As history has been unfurled,
One question ‘gainst the church has stood:
From whence came evil to this world
If God created all things good?
We grant some evil works for gain,
Some purpose may be found therein;
Yet is there not much needless pain,
Much suffering because of sin?
Could God not keep his world from death,
Or – bitter thought – might he desire
To curse those he hath filled with breath,
To see them sinking in the mire?
Or might it be that he allows
His people to rebel, to stray,
That they may truly then avow
His lordship, then may truly pray?
And could it be that majesty
Did not abandon to decay
Damned souls, but there upon the tree
Engaged in full the sinner’s fray?
Christ bore the wrath of God in place
Of those who chose the path to hell
That they might turn to seek the face
Of love, to taste the one true well.
God’s justice cometh like a flame,
And evil will not stand the show.
I may not know from whence it came,
But well I know where it will go.
(Photo by Artsy Vibes on Unsplash)
(Photo cred: Mitchell Martin – Instagram: @mitchellrmartin )
Within this world of fiction,
I yearn for heaven’s diction
To deepen my conviction.
I feel the present friction
From our great self-infliction,
And long for sin’s eviction.
Though strong the serpent’s striction,
He faces grave restriction
In all of his affliction.
For Christ, the great nonfiction,
God’s visible depiction,
Fulfilled the Word’s prediction.
I see my lack of holiness
When I observe my heart.
It shows a certain homeliness:
Tis stained in ev’ry part.
I long to live in purity,
Yet clearly not enough;
For sin remains a surety.
Temptation calls my bluff.
Thus I take up these robes of white;
I drag them through the dirt.
I pledged my life to perfect light,
Yet still pursue my hurt.
Oh pardon me this parody,
This purposeless pursuit.
Enable me to fully be
A son who bears good fruit.
May all who hear my story find
Your mark of perfect love,
And use me, Father, to remind
Them of your land above.
The gospel is the poetry of truth,
For in it love and beauty condescend
From heav’n above to take the form of youth:
A righteous life to cover those who sinned.
Redemption’s plan was fixed before the fall.
The father, through his prophets, has foretold
The coming of the king who sounds the call
To all who under sin and death are sold.
Twas at the proper time and proper place
The son himself engaged man’s greatest foe,
And by his death the dead were made alive.
Alive again, the word of love and grace
Inaugurates his kingdom here below,
And all who know him evermore shall thrive.
Stained with sin but for your grace, I
Long to look upon your face.
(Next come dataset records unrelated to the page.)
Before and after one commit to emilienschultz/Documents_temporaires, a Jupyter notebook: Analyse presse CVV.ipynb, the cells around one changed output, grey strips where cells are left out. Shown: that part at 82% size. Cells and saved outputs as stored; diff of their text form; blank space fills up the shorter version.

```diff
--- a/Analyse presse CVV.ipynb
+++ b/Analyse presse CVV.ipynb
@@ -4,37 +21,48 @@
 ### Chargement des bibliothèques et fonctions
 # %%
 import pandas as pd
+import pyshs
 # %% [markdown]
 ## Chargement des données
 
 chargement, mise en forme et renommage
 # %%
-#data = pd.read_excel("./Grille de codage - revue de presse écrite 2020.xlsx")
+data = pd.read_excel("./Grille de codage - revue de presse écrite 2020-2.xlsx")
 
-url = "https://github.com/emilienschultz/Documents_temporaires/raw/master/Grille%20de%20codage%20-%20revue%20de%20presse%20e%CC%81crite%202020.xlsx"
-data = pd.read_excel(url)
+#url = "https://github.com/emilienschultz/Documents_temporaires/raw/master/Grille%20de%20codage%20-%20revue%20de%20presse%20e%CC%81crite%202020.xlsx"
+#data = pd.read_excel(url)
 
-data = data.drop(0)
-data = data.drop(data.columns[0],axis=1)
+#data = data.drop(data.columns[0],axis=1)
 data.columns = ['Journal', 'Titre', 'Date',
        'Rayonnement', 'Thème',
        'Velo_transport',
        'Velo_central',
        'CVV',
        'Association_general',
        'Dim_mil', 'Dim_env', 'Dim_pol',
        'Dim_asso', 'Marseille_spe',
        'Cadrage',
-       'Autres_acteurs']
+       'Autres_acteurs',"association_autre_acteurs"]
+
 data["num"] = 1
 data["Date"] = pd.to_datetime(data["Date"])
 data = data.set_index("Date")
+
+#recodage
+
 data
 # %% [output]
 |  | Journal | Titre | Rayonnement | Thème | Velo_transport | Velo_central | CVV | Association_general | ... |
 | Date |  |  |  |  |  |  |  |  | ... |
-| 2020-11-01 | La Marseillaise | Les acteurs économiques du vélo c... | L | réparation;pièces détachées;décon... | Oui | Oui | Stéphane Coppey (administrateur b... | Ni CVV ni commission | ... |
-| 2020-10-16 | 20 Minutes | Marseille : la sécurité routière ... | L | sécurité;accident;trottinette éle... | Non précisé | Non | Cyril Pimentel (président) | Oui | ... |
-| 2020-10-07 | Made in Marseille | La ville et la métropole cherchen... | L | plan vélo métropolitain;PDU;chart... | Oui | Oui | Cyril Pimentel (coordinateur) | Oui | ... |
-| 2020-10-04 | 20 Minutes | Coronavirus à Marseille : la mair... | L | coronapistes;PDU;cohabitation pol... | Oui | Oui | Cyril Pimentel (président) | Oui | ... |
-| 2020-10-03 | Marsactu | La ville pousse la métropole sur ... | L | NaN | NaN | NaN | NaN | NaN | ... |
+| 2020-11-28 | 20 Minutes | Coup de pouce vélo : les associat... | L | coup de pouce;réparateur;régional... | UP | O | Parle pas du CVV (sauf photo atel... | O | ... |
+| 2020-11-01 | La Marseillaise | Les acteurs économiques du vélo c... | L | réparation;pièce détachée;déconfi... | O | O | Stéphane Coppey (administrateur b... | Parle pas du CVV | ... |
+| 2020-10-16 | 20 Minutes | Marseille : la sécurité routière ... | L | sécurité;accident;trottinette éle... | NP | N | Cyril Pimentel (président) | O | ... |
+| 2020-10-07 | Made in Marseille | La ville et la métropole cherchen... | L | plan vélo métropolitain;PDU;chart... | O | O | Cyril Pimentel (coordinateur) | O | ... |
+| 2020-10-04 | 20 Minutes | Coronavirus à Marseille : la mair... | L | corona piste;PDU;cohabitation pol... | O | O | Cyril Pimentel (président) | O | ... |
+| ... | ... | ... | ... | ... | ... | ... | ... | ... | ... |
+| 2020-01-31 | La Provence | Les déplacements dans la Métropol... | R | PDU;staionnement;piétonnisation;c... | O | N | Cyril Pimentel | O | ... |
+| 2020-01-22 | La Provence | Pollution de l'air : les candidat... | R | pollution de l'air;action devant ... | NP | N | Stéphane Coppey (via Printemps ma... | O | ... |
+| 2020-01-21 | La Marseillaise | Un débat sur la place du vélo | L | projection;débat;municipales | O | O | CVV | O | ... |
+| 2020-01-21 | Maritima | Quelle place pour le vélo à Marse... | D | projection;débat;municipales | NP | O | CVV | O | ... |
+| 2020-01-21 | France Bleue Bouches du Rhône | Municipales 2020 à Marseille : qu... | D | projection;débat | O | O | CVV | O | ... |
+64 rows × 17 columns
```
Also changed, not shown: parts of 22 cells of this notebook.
Thy
Never-failing word commands my
Failing heart to focus. Faith is
Crying, “Father, stoke us. Take this
Weakened will in your hands.” Of his
Life and death and life again, I
Sing, a breath midst strife and sin. Thy
Son resplendent understands my
War with this temptation. Such is
Life till death’s cessation. In this
Hope my salvaged soul stands, all his.